2015 NEW VOICES – Emerging Poets Competition
The Divine Muses Poetry Reading and Penguin Random House New Zealand are pleased to announce the winner, runner up and highly commended entries in the 2015 NEW VOICES – Emerging Poets Competition.
The winner of the 2015 NEW VOICES – Emerging Poets Competition is Manukau Institute of Technology student Ria Masae for her poem, ‘Native Rivalry’. Writing of the winning entry, our judge commented, “I chose this poem as the winner because it is a beautiful poem, with layers I can ruminate on, and though I read this poem over and over, I never tired of it, in fact I always found a little something more to enjoy each time. It is a sharp observation, yet written with affection, and is very easy to love.”
Our huge congratulations to Ria who holds a BA from the University of Auckland, and is currently studying towards a BCA at MIT. Her work has been accepted for publication by Blackmail Press, Potroast, Ika,and Otoliths. She is a member of SAPC (South Auckland Poets Collective).
Runner up this year was Auckland University of Technology Masters in Creative Writing graduate, Georgina Monro for her poem, ‘Student Nurse’. This, says Allan, “is a compassionate poem, which utilises figurative language to express modes of communication in unusual forms.”
Monro is a graduate of the Masters in Creative Writing program at Auckland University of Technology. She has been a finalist in the Going West Poetry Slam and the Auckland Writers and Readers Festival Slam.

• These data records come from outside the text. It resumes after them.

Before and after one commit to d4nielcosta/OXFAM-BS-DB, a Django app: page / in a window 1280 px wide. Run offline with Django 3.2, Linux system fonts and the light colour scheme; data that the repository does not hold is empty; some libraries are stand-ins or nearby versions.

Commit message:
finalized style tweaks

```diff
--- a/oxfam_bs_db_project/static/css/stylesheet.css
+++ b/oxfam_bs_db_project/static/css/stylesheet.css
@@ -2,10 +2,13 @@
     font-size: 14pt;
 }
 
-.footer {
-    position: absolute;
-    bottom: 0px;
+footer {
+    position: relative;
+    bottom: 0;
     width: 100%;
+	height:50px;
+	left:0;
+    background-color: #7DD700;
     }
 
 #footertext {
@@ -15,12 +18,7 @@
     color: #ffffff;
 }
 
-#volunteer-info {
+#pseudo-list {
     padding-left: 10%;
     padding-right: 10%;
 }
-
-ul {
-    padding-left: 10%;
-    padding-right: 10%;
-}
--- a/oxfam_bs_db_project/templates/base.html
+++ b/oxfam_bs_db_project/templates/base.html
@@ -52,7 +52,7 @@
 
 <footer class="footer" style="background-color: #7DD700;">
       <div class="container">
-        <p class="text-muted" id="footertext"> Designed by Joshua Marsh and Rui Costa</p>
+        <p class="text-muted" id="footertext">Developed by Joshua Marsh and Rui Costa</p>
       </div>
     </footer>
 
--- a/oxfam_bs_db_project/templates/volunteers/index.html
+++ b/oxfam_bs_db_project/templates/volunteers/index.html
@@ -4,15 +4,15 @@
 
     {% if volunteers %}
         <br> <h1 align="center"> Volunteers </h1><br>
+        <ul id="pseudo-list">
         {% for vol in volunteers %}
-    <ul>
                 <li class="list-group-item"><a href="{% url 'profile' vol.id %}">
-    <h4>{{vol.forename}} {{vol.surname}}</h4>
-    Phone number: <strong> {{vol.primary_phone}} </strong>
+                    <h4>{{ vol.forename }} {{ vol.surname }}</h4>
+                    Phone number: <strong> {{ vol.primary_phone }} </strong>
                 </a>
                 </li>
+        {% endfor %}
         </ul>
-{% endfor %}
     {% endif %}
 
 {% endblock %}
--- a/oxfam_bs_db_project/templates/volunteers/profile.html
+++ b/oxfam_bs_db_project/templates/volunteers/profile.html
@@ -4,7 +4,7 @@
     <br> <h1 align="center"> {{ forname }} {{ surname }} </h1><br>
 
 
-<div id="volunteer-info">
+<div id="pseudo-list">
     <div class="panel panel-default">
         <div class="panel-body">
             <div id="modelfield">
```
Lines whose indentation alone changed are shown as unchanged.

Additionally there were two Highly-Commended entries are, ‘Murmur’ by Auckland University Philosophy graduate, Sahanika Ratnayake and ‘Colour me true’ by Michelle Chote who is in her 2nd year of study in Italian and French.
Ria Masae and Georgina Monro join our winners and runners up, many of whom have gone onto have work widely published in journals here and overseas, including Elizabeth Welsh, Elizabeth Morton and Rosetta Allan.
There were over 70 entries to this year’s competition. Of those works submitted, Allan said, “The breadth of subject matter was vast, and the forms of poetry went from Rhyming iambic pentameter, right through to freeverse.”